By Greg Price
It was a relatively quiet October for Barnwell as far as the detailed RCMP and Taber Emergency Services report went.
Village council examined the report at its meeting on Nov. 19 and found there were only a quarter the number of calls as there were in October 2014.
Calls dropped from 12 to three as Taber/Vauxhall RCMP dealt with two mischiefs and one traffic complaint.
There was also only one traffic ticket issued compared to six in October 2014.
Luckily, there were no collisions reported compared to two in October 2014.
Barnwell Mayor Eric Jensen did do some inquiries about the nature of an alarm in the previous month’s Emergency Services Report.
“That was a person driving a truck in a garage and it set off a CO2 detector,” said Jensen.
Barnwell Chief Administrative Officer Wendy Bateman noted that Barnwell village council may want to look into drafting a bylaw in the near future if false alarms become an issue down the road.
“I know that in Taber with people with home security systems, and if the alarm goes off and they phone you and you don’t remember the code and you are a little wishy washy, they will phone it into the fire department,” said Bateman.“In Taber, you are allowed to do that once. The second time you have a false alarm, you will get billed. Basically, it (the Taber bylaw) is saying if you have an alarm system, you better know your stuff. That’s something we may want to look into if it starts to become a problem.”

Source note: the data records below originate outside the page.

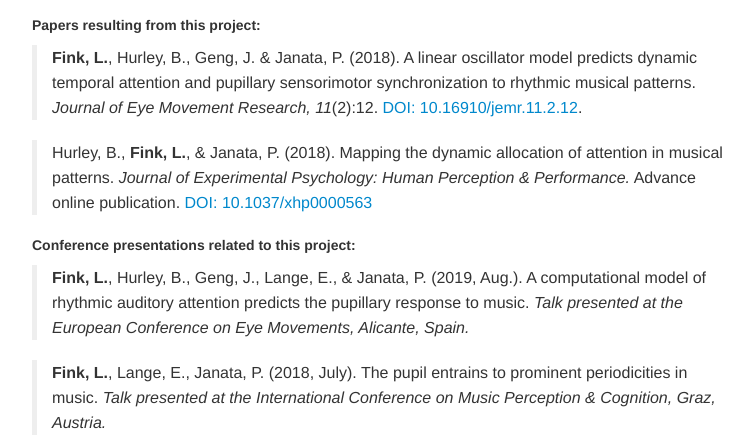
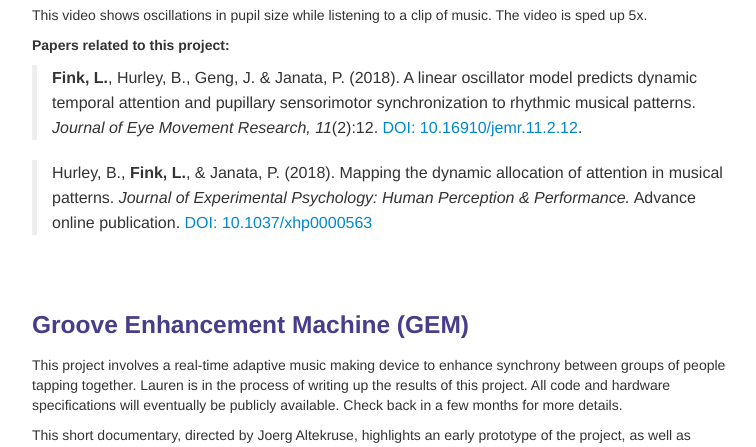
Before and after one commit to lkfink/lkfink.github.io, a Jekyll site: the page built from pages/research.md, in a window 1280 px wide and 1400 px high, scrolled down 436 px. Shown: the part 253-700 px from the top of the window, without its empty margins (258-1014 px from the left). Built offline with Jekyll 4.4.1, drawn with Linux system fonts in a browser that asks for light colours; some of the changed text lies outside the part shown.

Commit message:
minor updates

```diff
--- a/pages/research.md
+++ b/pages/research.md
@@ -33,32 +33,14 @@ In this project, Lauren uses a combination of computational modeling, psychophys
 
 <iframe width="560" height="315" src="https://www.youtube.com/embed/OMVWDExIq38" frameborder="0" allow="accelerometer; autoplay; encrypted-media; gyroscope; picture-in-picture" allowfullscreen></iframe>
 
-##### Papers resulting from this project:
+This video shows oscillations in pupil size while listening to a clip of music. The video is sped up 5x.
+
+##### Papers related to this project:
 
 > **Fink, L.**, Hurley, B., Geng, J. & Janata, P. (2018). A linear oscillator model predicts dynamic temporal attention and pupillary sensorimotor synchronization to rhythmic musical patterns.  *Journal of Eye Movement Research, 11*(2):12. [DOI: 10.16910/jemr.11.2.12](https://bop.unibe.ch/JEMR/article/view/4285/){:target="_blank"}.
 
 > Hurley, B., **Fink, L.**, & Janata, P. (2018). Mapping the dynamic allocation of attention in musical patterns. *Journal of Experimental Psychology: Human Perception & Performance.* Advance online publication. [DOI: 10.1037/xhp0000563](http://psycnet.apa.org/doiLanding?doi=10.1037%2Fxhp0000563){:target="_blank"}
 
-##### Conference presentations related to this project:
-
-> **Fink, L.**, Hurley, B., Geng, J., Lange, E., & Janata, P. (2019, Aug.). A computational model of rhythmic auditory attention predicts the pupillary response to music. *Talk presented at the European Conference on Eye Movements, Alicante, Spain.*
-
-> **Fink, L.**, Lange, E., Janata, P. (2018, July). The pupil entrains to prominent periodicities in music. *Talk presented at the International Conference on Music Perception & Cognition, Graz, Austria.*
-
-> **Fink, L.**, Hurley, B., Geng, J., & Janata, P. (2018, May). Predicting attention and motor responses to musical patterns. *Poster presented at the Stanford Music & Brain Symposium, Palo Alto, CA.*
-
-> Lange, E. & **Fink, L.** (2017, August). Symposium: Using eye-tracking and pupillometry to study rhythmic processing in music and dance. *European Conference on Eye Movements, Wüppertal, Germany.*
-
-> **Fink, L.**, Hurley, B., Geng, J., & Janata, P. (2017, August). Predicting attention to auditory rhythms using a linear oscillator model and pupillometry. *Talk presented at the Conference on Music & Eye- Tracking, Frankfurt, Germany.*
-
-> Hurley, B., **Fink, L.**, & Janata, P. (2017, March). A resonator model predicts temporal orienting in rhythmic music. *Poster presented  at the Cognitive Neuroscience Society Annual Meeting.*
-
-> **Fink, L.**, Hurley, B., Geng, J. & Janata, P. (2016, July). Pupillary and eyeblink responses to auditory stimuli index attention and sensorimotor coupling. *Proceedings of the 14th International Conference for Music Perception & Cognition, pg. 788.*
-
-> Hurley, B., **Fink, L.**, & Janata, P. (2016, July). Predicting temporal attention in music with a damped oscillator model. *Proceedings of the 14th International Conference for Music Perception & Cognition, pg. 782.*
-
-> **Fink, L.** (2015, July). Eyeblinks as biomarkers of temporal coordination during music
-cognition. *Poster presented at the Rhythm Perception & Production Workshop, Amsterdam, Netherlands.*
 
 <br><br>
 
```
Also changed, not shown: other parts of pages/research.md (+2 -2 lines).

Barnwell Deputy Mayor Darrell Turner agreed, saying if the Town of Taber were to bill the Village of Barnwell directly for a repeated false alarm call, council needs a way to pass that cost onto the consumer as opposed to the taxpayer.